Small businesses are vital to the domestic and global economy, but 58% of women-owned small business (SMB) owners cite growth as their top challenge based on a 2019 poll by the National Association of Women Business Owners (NAWBO). Hiring, management, payroll, insurance, bills, marketing: SMBs have a lot on their plate running the business day-to-day. Finding opportunities to grow the business can be a daunting addition without expending crucial resources – and with the rise in online purchasing, local marketing efforts and a nearby customer base are not as relevant for growth.
According to the 2019 U.S. B2B Ecommerce Market Report, B2B e-commerce websites and online marketplaces increased their sales in 2018 to $1 trillion. For woman-owned businesses, a critical piece of the solution to growth is to leverage the right e-commerce tools.
Take Jacqueline Canny, CEO of Ultimation Industries – a material handling machinery and equipment company, for example. Jacqueline foresaw an opportunity to expand her e-commerce business by uploading her products and business certification to an online marketplace. She was ready when a customer had an immediate need to purchase a part for an emergency repair at a popular theme park. The customer was able to easily search for and locate the part needed and Ultimation was able to ship it out the same day.
Women-owned SMBs today can become more relevant and profitable by incorporating e-commerce into their business plans. Here are three considerations for women business owners searching for the right e-commerce partner.
Identify an e-commerce channel that prioritizes diversity certifications. As a women-owned SMB, being able to display diversity credentials on an e-commerce store sets them apart. Business customers, especially those in the public sector and at large corporations, often have policies that require a portion of their contracting spending to support SMBs with diversity credentials, such as woman-owned. An online store that allows customers to easily search by these filters allows them to find a woman-owned business to purchase from more easily.
For example, Patricia Sanford, founder of Alexander Perry, wanted to grow her customer base by pursuing public sector customers. She tried to attract these consumers through traditional sales and marketing channels, but it soon became too costly and time-consuming. Patricia soon discovered Amazon Business’ credentialed seller program as an avenue to engage with state and federal government agency customers. Displaying her woman and minority-owned business credentials made Patricia’s company more discoverable for government customers looking to buy from women-owned small businesses, and she’s been able to scale her growth without expending resources to improve discoverability with this audience.
Find an online store with a broad, built-in audience. Reaching new customers is one of the most difficult aspects of growing a small business. Rita Bonarrigo, founder and CEO of The Office Tex, a small, woman-owned business in Texas, wanted to promote her company with new customers, but had a limited budget for marketing and advertising.
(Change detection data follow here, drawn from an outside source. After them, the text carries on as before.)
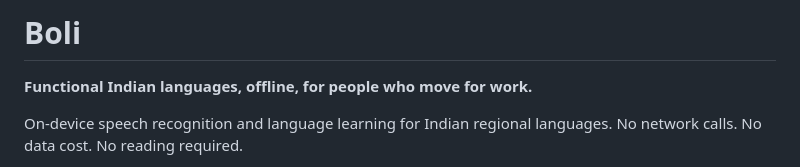
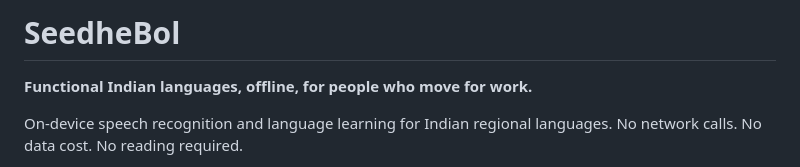
Before and after one commit to Viraj281105/SeedheBol, a Markdown page: README.md, the part around the change. Drawn GitHub-style.

Commit message:
Rename project from Boli to SeedheBol

```diff
--- a/README.md
+++ b/README.md
@@ -1,4 +1,4 @@
-# Boli
+# SeedheBol
 
 **Functional Indian languages, offline, for people who move for work.**
 
```
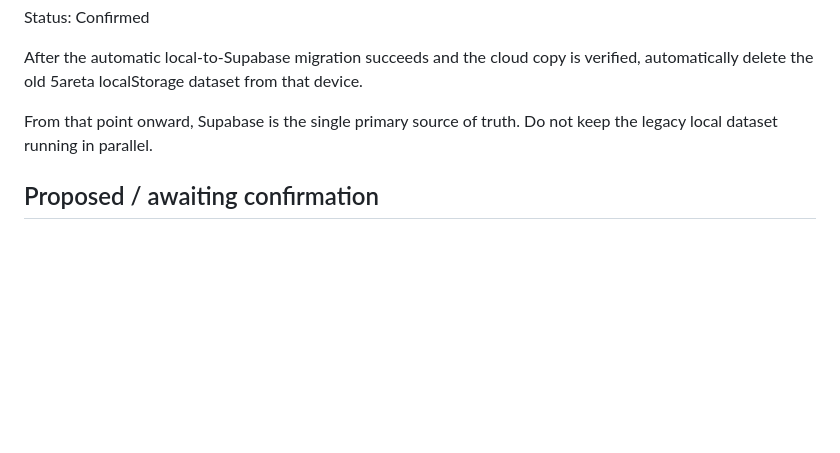
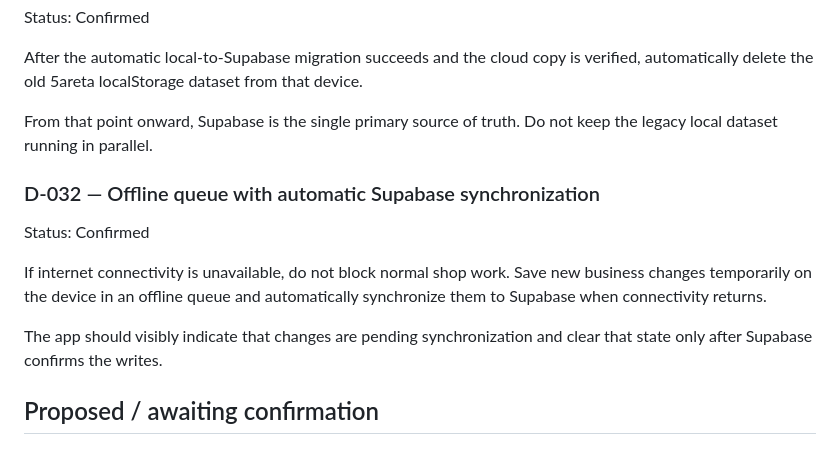
Before and after one commit to AM-naguib/5areta, a Markdown page: docs/DECISIONS.md, the part around the change. GitHub-like rendering; blank space fills up the shorter version.

Commit message:
Record offline queue and automatic sync decision

```diff
--- a/docs/DECISIONS.md
+++ b/docs/DECISIONS.md
@@ -205,6 +205,13 @@ After the automatic local-to-Supabase migration succeeds and the cloud copy is v
 
 From that point onward, Supabase is the single primary source of truth. Do not keep the legacy local dataset running in parallel.
 
+### D-032 — Offline queue with automatic Supabase synchronization
+Status: Confirmed
+
+If internet connectivity is unavailable, do not block normal shop work. Save new business changes temporarily on the device in an offline queue and automatically synchronize them to Supabase when connectivity returns.
+
+The app should visibly indicate that changes are pending synchronization and clear that state only after Supabase confirms the writes.
+
 ## Proposed / awaiting confirmation
 
 ### D-010 — Accounting for purchases
```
In 2018, she implemented an e-commerce business model with the capabilities to reach new customers in the US and abroad. “It was the equivalent of hiring several full-time sales people, but for far less money,” said Rita. “We effortlessly bridged the gap between our inventory and our suppliers, reaching tons of new global customers without having to get out there and knock on doors or launch a nationwide marketing campaign to find them.”
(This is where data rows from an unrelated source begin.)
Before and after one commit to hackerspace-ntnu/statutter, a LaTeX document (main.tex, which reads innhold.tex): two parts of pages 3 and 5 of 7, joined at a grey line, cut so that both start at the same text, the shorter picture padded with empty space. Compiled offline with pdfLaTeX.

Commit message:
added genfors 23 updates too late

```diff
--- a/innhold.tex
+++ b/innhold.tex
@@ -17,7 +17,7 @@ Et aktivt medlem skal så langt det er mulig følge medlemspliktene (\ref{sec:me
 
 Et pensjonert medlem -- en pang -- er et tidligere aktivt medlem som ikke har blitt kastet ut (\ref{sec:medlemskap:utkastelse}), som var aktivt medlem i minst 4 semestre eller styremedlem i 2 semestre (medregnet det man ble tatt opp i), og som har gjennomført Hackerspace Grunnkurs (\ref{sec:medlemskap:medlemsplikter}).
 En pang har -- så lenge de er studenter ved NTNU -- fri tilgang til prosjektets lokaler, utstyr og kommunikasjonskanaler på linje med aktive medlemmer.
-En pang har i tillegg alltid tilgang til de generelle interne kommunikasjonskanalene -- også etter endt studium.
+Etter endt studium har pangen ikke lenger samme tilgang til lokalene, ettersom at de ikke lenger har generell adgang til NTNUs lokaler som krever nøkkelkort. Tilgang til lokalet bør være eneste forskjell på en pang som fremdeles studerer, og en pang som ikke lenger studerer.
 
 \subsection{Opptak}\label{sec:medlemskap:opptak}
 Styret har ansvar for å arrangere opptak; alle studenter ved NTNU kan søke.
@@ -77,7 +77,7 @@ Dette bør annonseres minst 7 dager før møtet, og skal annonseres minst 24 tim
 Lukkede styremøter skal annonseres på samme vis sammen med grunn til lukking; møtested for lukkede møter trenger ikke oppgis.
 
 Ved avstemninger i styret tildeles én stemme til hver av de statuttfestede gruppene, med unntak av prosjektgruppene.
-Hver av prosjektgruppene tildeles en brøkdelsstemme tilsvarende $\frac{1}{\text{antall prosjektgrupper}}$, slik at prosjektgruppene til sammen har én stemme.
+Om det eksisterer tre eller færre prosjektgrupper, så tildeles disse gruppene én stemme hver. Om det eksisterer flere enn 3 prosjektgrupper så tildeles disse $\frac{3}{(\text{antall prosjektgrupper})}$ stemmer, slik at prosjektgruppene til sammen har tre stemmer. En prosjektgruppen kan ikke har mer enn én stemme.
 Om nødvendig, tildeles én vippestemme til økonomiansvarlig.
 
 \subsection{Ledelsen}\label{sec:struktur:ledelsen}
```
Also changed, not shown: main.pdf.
Leveraging an online store with an expansive, built-in audience helped The Office Tex reach larger business customers than it had been able to before. Today the company is able to scale to meet demand and can utilize new digital tools for future planned expansions into additional product categories.
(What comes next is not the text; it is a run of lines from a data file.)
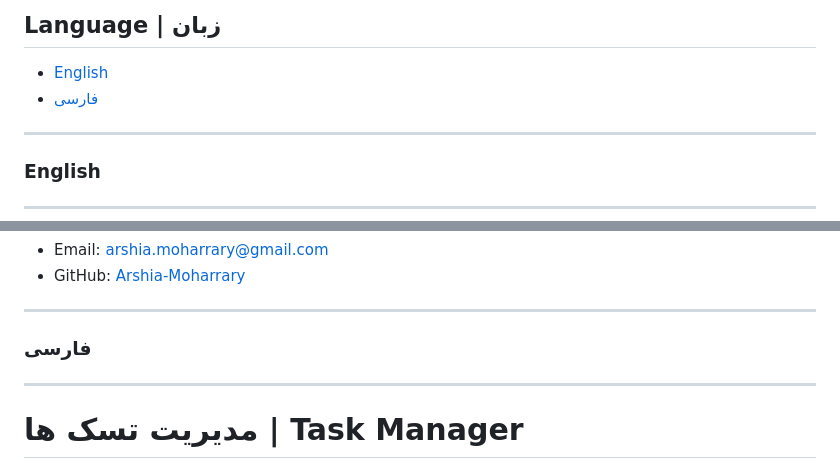
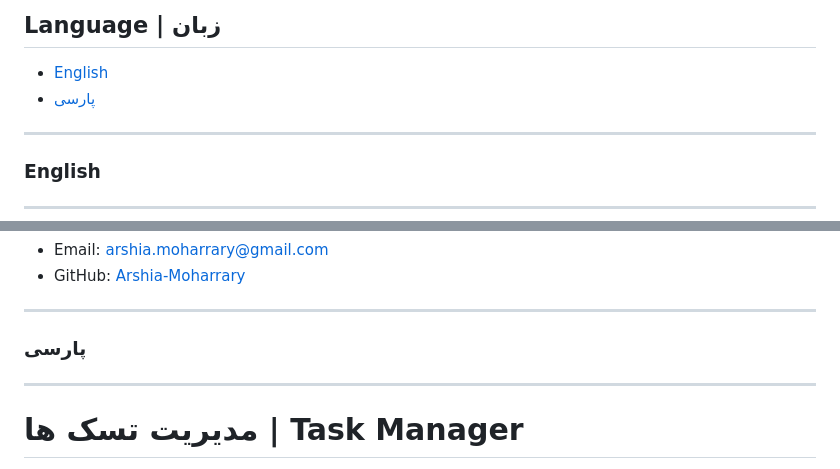
Before and after one commit to Arshia-Moharrary/ArshiaToDo, a Markdown page: README.md, 2 parts joined by grey strips. GitHub-like rendering.

```diff
--- a/README.md
+++ b/README.md
@@ -1,6 +1,6 @@
 ## Language | زبان
 - [English](#english)
-- [فارسی](#فارسی)
+- [پارسی](#پارسی)
 
 ---
 ### English
@@ -70,7 +70,7 @@ For any questions or suggestions, you can contact me at:
 - GitHub: [Arshia-Moharrary](https://github.com/Arshia-Moharrary)
 
 ---
-### فارسی
+### پارسی
 ---
 
 # مدیریت تسک ها | Task Manager
```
Work with an e-commerce partner that can help you scale economically. While expanding customer reach is critical, scaling to meet new customer demand is just as important. For Jacqueline of Ultimation Industries, delivering new products and materials used to be cumbersome and time-consuming. Once she found the right e-commerce partner, that time was cut in half.
As new customers became familiar with the company’s products, Ultimation quickly learned what types of products their customers wanted and needed most. One example was a popular meal kit company that initially bought a small roller conveyor through Ultimation’s online storefront for one of its distribution centers. The company needed the conveyor quickly and was satisfied with the product and Ultimation’s service. Then they bought another one. Now, they are ordering customized conveyor systems directly from Ultimation. Knowing what the customer wanted enabled Ultimation to deliver faster service, while encouraging its customers to make larger purchases. Recently, Ultimation expanded its product line to include indoor vertical farming conveyors and food grade systems, and its online store continues to be a critical tool for growing that business.
Women-owned SMBs, like many small businesses, may start out at a disadvantage, but leveraging online stores can level the playing field. E-commerce stores help SMBs expand their customer reach and scale to meet growing demand, while enabling customers to meet their small business participation and diversity requirements. By matching small businesses with customers, technology accelerates the potential to build and grow across sectors.
Anne Rung is director of the public sector for Amazon Business and the former administrator of the Office of Federal Procurement Policy.
Women-owned business stock photo by Jacob Lund/Shutterstock